Given the increased sales I imagine things are working quite well and given the global problems it is surprising they can survive ~ they have clearly hit on a big enough audience.

So I don’t know who you are refrring to or what caused such a downfall but the problems occuring with updates are trivial on who is being used and abused to provide fancy phones.

But given the popularity of ‘smart’ phones they are unlikely to downgrade to make support easier as it probably would ‘break’ the ‘firm’

This topic is about the Update and workarounds or acknowledgment of it’s success or otherwise.

This discussion is well off topic so will end it at my end.

All the best

Yes, this works around the issue, but is not a fix.

Bugs in version n-1 that were fixed in version n, but re-occur in version n+1 are a symtom of poor engineering and even poorer quality control. Each new version becomes a Pandora's box ("What is going to be broken (again) when I install this patch?"), which is definitely not the way it should be.

I also strongly detest the (very common) ‘but we have a workaround’ attitude, because it puts the workload to get the system to function properly on the customer (and forum members) instead of the developer where it should be.


A thought … how feasible, I don’t know, but a thought nonetheless :slight_smile:

The Fairphone 3 is an A/B device. It holds two OS installations at a time, after an update the old version is still there. User data is shared (not doubled).

The cool thing is … users should be able to switch the OS slots and thus boot the old version (by disrupting the boot process into the new version a few times intentionally, if more convenient methods are unavailable with a locked bootloader?).

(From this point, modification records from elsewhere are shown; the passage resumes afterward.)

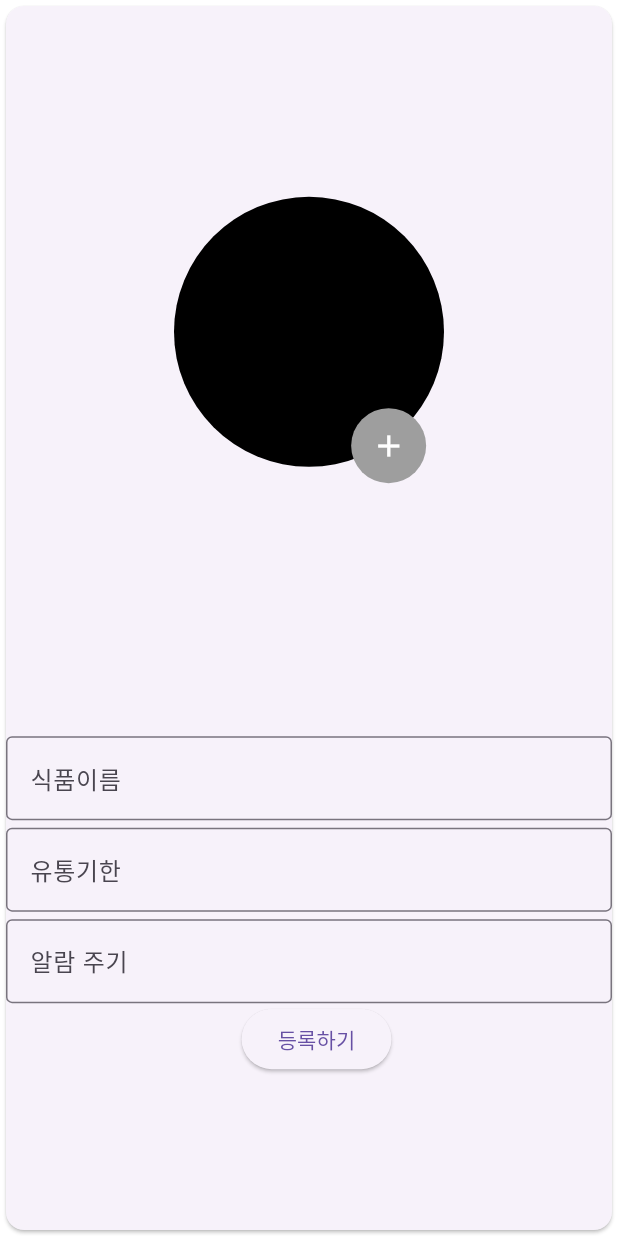
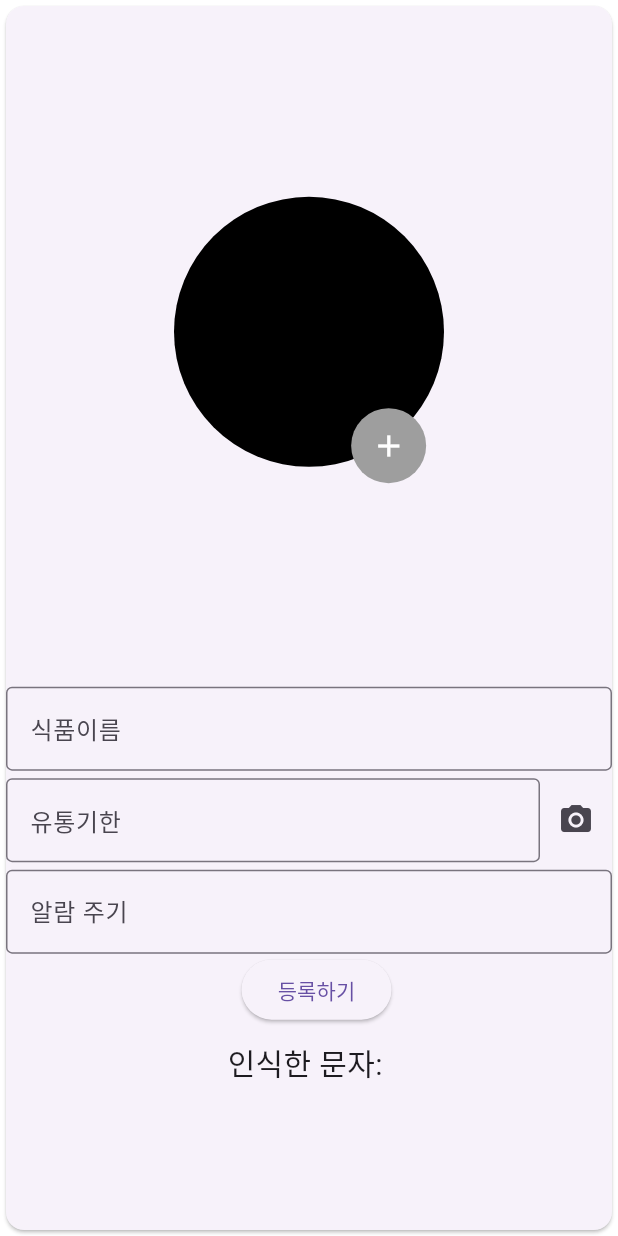
Before and after one commit to chogigang/expiration_date_reminde, a Flutter app: the screen it shows after launch, after a tap on "등록", on a phone screen of 412 x 824 dp. Run offline on Flutter 3.47's test engine with Material 3 defaults, Android fonts, the phone set to English and light mode, and no system bars; our stand-ins replace drift, firebase_auth, firebase_core, get_it, google_sign_in, image_picker; missing offline and left inert: google_mlkit_text_recognition, kakao_flutter_sdk, simple_barcode_scanner; accounts and stored records are empty; generated files the repository leaves out were written again.

Commit message:
ml kit 적용

```diff
--- a/lib/writepage.dart
+++ b/lib/writepage.dart
@@ -5,7 +5,9 @@ import 'package:simple_barcode_scanner/simple_barcode_scanner.dart';
 import 'package:http/http.dart' as http;
 import 'dart:convert';
 import 'package:html/parser.dart' as parser;
-import 'package:sqflite/sqlite_api.dart';
+import 'package:expiration_date/data/fooddb.dart';
+import 'package:google_mlkit_text_recognition/google_mlkit_text_recognition.dart';
+import 'package:image_picker/image_picker.dart';
 
 class WritePage extends StatefulWidget {
   const WritePage({Key? key}) : super(key: key);
@@ -21,7 +23,6 @@ class _WritePageState extends State<WritePage> {
   final alarmCycleController = TextEditingController();
   String imageUrl = '';
 
-  // 상품 정보 가져오기
   Future<void> getProduct(String barcode) async {
     var apiKey = '08250c6f4a19422781f0';
     var url = Uri.parse(
@@ -40,7 +41,6 @@ class _WritePageState extends State<WritePage> {
     }
   }
 
-  // 구글 이미지 검색
   Future<void> fetchGoogleImages(String keyword) async {
     final response = await http
         .get(Uri.parse('https://www.google.com/search?q=$keyword&tbm=isch'));
@@ -61,7 +61,33 @@ class _WritePageState extends State<WritePage> {
     }
   }
 
-  // 원형 위젯 생성
+  Future<void> _takePicture() async {
+    final picker = ImagePicker();
+    final pickedFile = await picker.getImage(source: ImageSource.camera);
+
+    if (pickedFile != null) {
+      final inputImage = InputImage.fromFilePath(pickedFile.path);
+      final textRecognizer =
+          TextRecognizer(script: TextRecognitionScript.latin);
+
+      setState(() {
+        // Busy 상태를 나타내기 위해 true로 설정합니다.
+      });
+
+      final RecognizedText recognizedText =
+          await textRecognizer.processImage(inputImage);
+
+      setState(() {
+        expiryDateController.text = recognizedText.text;
+        // Busy 상태를 해제합니다.
+      });
+
+      textRecognizer.close();
+    } else {
+      print('No image selected.');
+    }
+  }
+
   Widget _buildCircle(
       Alignment alignment, double size, Color color, Function onPressed) {
     return Align(
@@ -88,7 +114,6 @@ class _WritePageState extends State<WritePage> {
     );
   }
 
-  // 아이콘과 함께 원형 위젯 생성
   Widget _buildCircleWithIcon(Alignment alignment, double size, Color color,
       Function onPressed, IconData icon) {
     return Align(
@@ -118,9 +143,9 @@ class _WritePageState extends State<WritePage> {
     return Card(
       child: Stack(
         children: <Widget>[
-          _buildCircle(const Alignment(0, -0.6), 180, Colors.black, () {}),
+          _buildCircle(Alignment(0, -0.6), 180, Colors.black, () {}),
           _buildCircleWithIcon(
-            const Alignment(0.3, -0.3),
+            Alignment(0.3, -0.3),
             50,
             Colors.grey,
             () async {
@@ -140,7 +165,7 @@ class _WritePageState extends State<WritePage> {
             Icons.add,
           ),
           Align(
-            alignment: const Alignment(0, 0.65),
+            alignment: Alignment(0, 0.65),
             child: Column(
               mainAxisSize: MainAxisSize.min,
               children: <Widget>[
@@ -158,12 +183,22 @@ class _WritePageState extends State<WritePage> {
                   padding: const EdgeInsets.only(
                     top: 5,
                   ),
+                  child: Row(
+                    children: [
+                      Expanded(
                         child: TextField(
                           controller: expiryDateController,
                           decoration: const InputDecoration(
                             border: OutlineInputBorder(),
                             labelText: '유통기한',
                           ),
+                        ),
+                      ),
+                      IconButton(
+                        icon: Icon(Icons.camera_alt),
+                        onPressed: _takePicture,
+                      ),
+                    ],
                   ),
                 ),
                 Padding(
@@ -203,14 +238,14 @@ class _WritePageState extends State<WritePage> {
                           context: context,
                           builder: (BuildContext context) {
                             return AlertDialog(
-                              title: const Text('알림'),
-                              content: const Text('항목이 성공적으로 추가되었습니다.'),
+                              title: Text('알림'),
+                              content: Text('항목이 성공적으로 추가되었습니다.'),
                               actions: <Widget>[
                                 TextButton(
                                   onPressed: () {
                                     Navigator.of(context).pop();
                                   },
-                                  child: const Text('확인'),
+                                  child: Text('확인'),
                                 ),
                               ],
                             );
@@ -225,9 +260,16 @@ class _WritePageState extends State<WritePage> {
                       expiryDateController.clear();
                       alarmCycleController.clear();
                     },
-                    child: const Text("등록하기"),
+                    child: Text("등록하기"),
                   ),
-                ), // 등록 버튼 중괄호
+                ),
+                Padding(
+                  padding: const EdgeInsets.only(top: 10.0),
+                  child: Text(
+                    '인식한 문자: ${expiryDateController.text}',
+                    style: TextStyle(fontSize: 20),
+                  ),
+                ),
               ],
             ),
           ),
--- a/pubspec.yaml
+++ b/pubspec.yaml
@@ -52,7 +52,9 @@ dependencies:
   sqflite: ^2.3.3+1
   uuid: ^4.4.0
   drift: ^1.7.1
-
+  google_ml_kit: ^0.18.0
+  google_mlkit_text_recognition: ^0.13.0
+  intl: ^0.19.0
 
 
 dev_dependencies:
```
Also changed, not shown: pubspec.lock. Lines whose indentation alone changed are shown as unchanged.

The “uncool” thing is … rollback protection. With obvious good intentions, this mechanism breaks the possibility to simply fall back to the old OS version in case of obvious trouble after updating, because if the old version is on an older security patch level (which it usually is), a factory reset will be needed to boot the old version, user data as well as user-installed Apps and their data will be deleted.

This kind of bugs me, conceptionally.
The result of this protection is that a quick and practical fix for users in case of serious issues after an update is disabled for a gain many affected users would legitimately consider much less important, if given a choice.

What if OS updates could be split into updates which do substantial changes while keeping the same security patch level date as before … and later updates which only raise the security patch level date?

This way, after a feature update the possibility to fall back to the old OS version in case of obvious trouble would be left intact, because rollback protection wouldn’t kick in?
And a later update ideally just raising the patch level date wouldn’t break stuff and could be started by users once they are sure they don’t need to fall back?

I don’t know whether the deed of only raising the date is left to the discretion of the OS vendor, or if raising the date would have to be bundled with actual security patches. In the latter case, leaving 1 patch undone until the date-raising update should do the trick.

Wouldn’t this be possible?


New problem seemingly related to this update

@formerFP.Com.Manager WPA3(SAE) networks are not shown anymore and no (auto)connection possible since update.

@Cookie WPA3 was already not supported on Android 10 and the previous Android 11 releases (only some Android 11 beta versions had WPA3 support enabled, which was a mistake). FP3 is not certified for WPA3, therefore we cannot enable it.

WPA3 was already possible with Android 10 release versions on the FP3 and was disabled with update 8901.3.A.0077.20201221.
See: Is WPA3 officially supported? As it does no longer work

Facing the same issue with Bluetooth earphones with the FP3 after this update. Is there any fix for it?

The only things we can do are:

  • wait for an update
  • downgrade
  • switch to /e/OS or that other one
  • get a new phone without that update installed

No workarounds or fixes are known. We’re stuck with this issue for now. Devs apparently are aware of it but there’s no timeframe when we get an update solving it.